## Task:
When you reach the line containing "Before and after one commit to AidenHadisi/ml-journey, a" in the data below, begin returning lines exactly as written, and stop once the line containing "Also changed, not shown: parts of 6" has been returned.

[Opening Provided entries section]

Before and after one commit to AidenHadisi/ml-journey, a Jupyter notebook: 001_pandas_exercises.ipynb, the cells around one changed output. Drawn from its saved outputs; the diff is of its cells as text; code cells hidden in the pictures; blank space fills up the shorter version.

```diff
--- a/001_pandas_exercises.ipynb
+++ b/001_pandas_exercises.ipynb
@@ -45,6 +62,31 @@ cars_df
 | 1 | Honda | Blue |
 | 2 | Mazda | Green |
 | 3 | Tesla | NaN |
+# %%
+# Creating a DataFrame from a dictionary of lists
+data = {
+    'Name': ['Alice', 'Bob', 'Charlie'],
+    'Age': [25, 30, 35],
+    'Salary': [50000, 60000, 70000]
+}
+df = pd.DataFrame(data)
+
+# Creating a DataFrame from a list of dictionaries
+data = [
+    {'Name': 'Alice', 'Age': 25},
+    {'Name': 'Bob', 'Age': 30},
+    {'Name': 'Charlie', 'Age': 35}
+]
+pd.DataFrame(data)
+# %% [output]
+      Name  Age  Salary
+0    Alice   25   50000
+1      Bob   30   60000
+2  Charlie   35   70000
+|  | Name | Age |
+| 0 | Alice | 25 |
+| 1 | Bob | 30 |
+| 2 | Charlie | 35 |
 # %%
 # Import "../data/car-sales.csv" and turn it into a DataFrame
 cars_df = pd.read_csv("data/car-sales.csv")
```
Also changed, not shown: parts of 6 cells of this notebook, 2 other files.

[Closing Provided entries section]
[Opening Provided entries section]

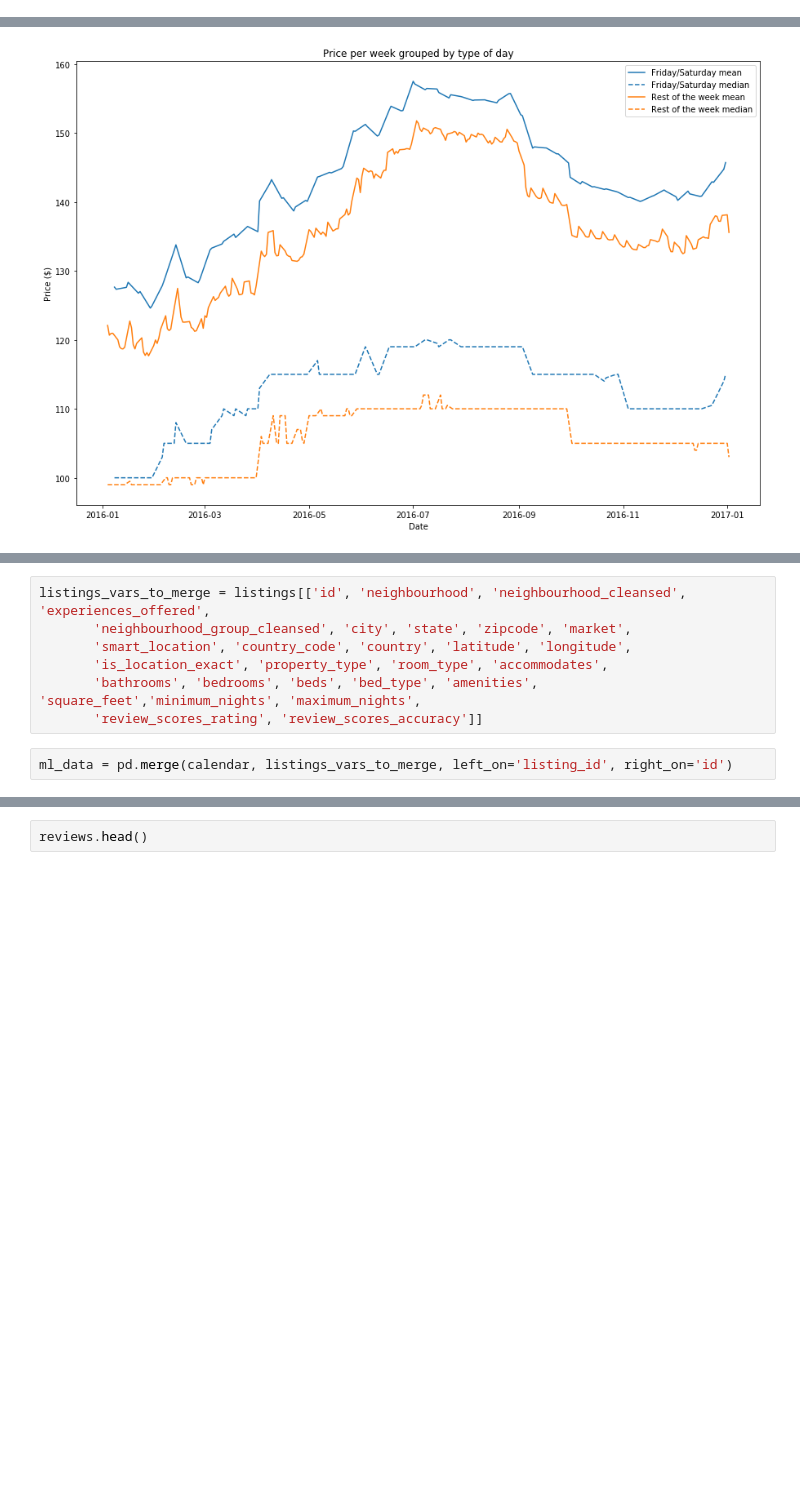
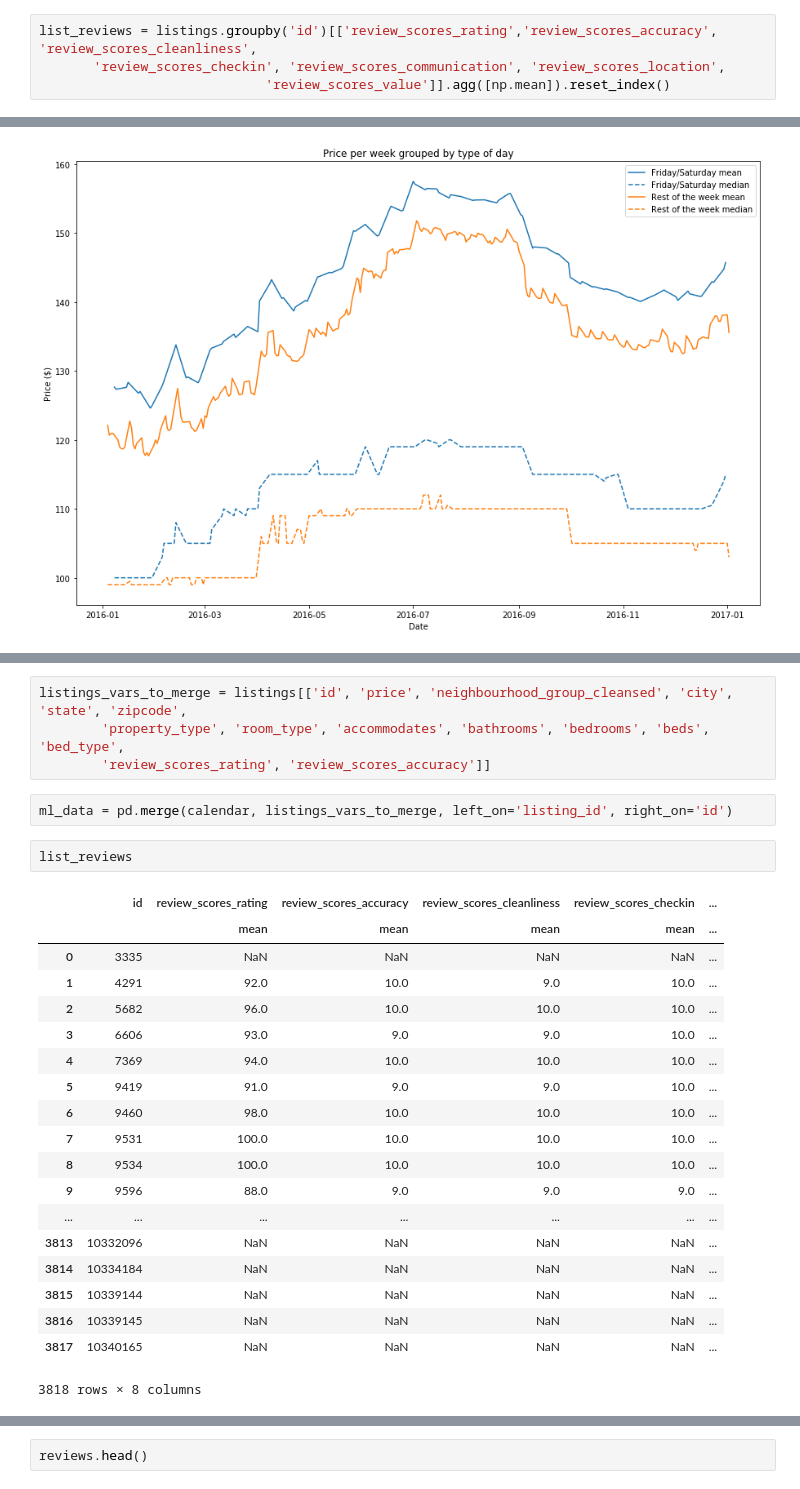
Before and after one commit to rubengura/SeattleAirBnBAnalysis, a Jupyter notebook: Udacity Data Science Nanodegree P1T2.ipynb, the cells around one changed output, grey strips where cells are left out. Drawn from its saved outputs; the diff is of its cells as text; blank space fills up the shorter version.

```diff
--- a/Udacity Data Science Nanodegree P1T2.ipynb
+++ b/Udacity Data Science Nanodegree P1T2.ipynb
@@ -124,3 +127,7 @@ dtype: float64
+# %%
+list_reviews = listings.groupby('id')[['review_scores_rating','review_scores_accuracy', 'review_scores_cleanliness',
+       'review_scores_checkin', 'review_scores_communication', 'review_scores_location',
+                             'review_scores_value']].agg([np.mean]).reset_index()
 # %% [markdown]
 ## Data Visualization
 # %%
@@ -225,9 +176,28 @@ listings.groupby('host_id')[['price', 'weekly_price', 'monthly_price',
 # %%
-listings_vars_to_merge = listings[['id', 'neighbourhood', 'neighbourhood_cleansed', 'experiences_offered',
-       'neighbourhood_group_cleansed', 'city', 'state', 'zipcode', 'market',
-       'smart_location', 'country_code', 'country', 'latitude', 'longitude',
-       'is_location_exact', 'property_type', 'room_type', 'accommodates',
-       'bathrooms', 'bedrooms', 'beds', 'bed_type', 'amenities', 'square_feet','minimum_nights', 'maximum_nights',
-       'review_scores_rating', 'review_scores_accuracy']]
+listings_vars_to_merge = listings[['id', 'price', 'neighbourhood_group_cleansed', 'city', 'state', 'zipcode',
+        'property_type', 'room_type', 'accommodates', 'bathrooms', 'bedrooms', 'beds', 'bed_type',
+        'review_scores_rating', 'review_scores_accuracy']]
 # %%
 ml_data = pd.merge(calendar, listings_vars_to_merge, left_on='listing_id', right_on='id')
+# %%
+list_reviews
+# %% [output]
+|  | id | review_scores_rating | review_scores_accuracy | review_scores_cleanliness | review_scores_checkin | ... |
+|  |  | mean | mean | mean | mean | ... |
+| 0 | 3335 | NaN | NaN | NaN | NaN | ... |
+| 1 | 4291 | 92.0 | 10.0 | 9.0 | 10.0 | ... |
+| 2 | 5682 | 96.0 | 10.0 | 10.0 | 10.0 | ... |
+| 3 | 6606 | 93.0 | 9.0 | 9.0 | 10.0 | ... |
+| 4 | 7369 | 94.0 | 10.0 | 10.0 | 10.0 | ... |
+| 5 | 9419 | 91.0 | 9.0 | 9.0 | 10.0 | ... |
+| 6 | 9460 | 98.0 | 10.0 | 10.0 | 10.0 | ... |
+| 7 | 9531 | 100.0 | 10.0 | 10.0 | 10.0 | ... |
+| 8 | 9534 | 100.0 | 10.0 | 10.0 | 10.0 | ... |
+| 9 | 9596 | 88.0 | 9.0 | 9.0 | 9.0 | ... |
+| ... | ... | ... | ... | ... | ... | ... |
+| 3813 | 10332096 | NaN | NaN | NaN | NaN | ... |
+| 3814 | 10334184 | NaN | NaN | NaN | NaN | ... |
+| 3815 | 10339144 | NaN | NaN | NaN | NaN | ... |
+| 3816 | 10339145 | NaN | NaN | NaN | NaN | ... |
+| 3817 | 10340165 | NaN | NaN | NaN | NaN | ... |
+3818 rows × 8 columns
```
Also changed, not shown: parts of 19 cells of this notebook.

[Closing Provided entries section]

## Completed exercise:
Before and after one commit to AidenHadisi/ml-journey, a Jupyter notebook: 001_pandas_exercises.ipynb, the cells around one changed output. Drawn from its saved outputs; the diff is of its cells as text; code cells hidden in the pictures; blank space fills up the shorter version.

```diff
--- a/001_pandas_exercises.ipynb
+++ b/001_pandas_exercises.ipynb
@@ -45,6 +62,31 @@ cars_df
 | 1 | Honda | Blue |
 | 2 | Mazda | Green |
 | 3 | Tesla | NaN |
+# %%
+# Creating a DataFrame from a dictionary of lists
+data = {
+    'Name': ['Alice', 'Bob', 'Charlie'],
+    'Age': [25, 30, 35],
+    'Salary': [50000, 60000, 70000]
+}
+df = pd.DataFrame(data)
+
+# Creating a DataFrame from a list of dictionaries
+data = [
+    {'Name': 'Alice', 'Age': 25},
+    {'Name': 'Bob', 'Age': 30},
+    {'Name': 'Charlie', 'Age': 35}
+]
+pd.DataFrame(data)
+# %% [output]
+      Name  Age  Salary
+0    Alice   25   50000
+1      Bob   30   60000
+2  Charlie   35   70000
+|  | Name | Age |
+| 0 | Alice | 25 |
+| 1 | Bob | 30 |
+| 2 | Charlie | 35 |
 # %%
 # Import "../data/car-sales.csv" and turn it into a DataFrame
 cars_df = pd.read_csv("data/car-sales.csv")
```
Also changed, not shown: parts of 6 cells of this notebook, 2 other files.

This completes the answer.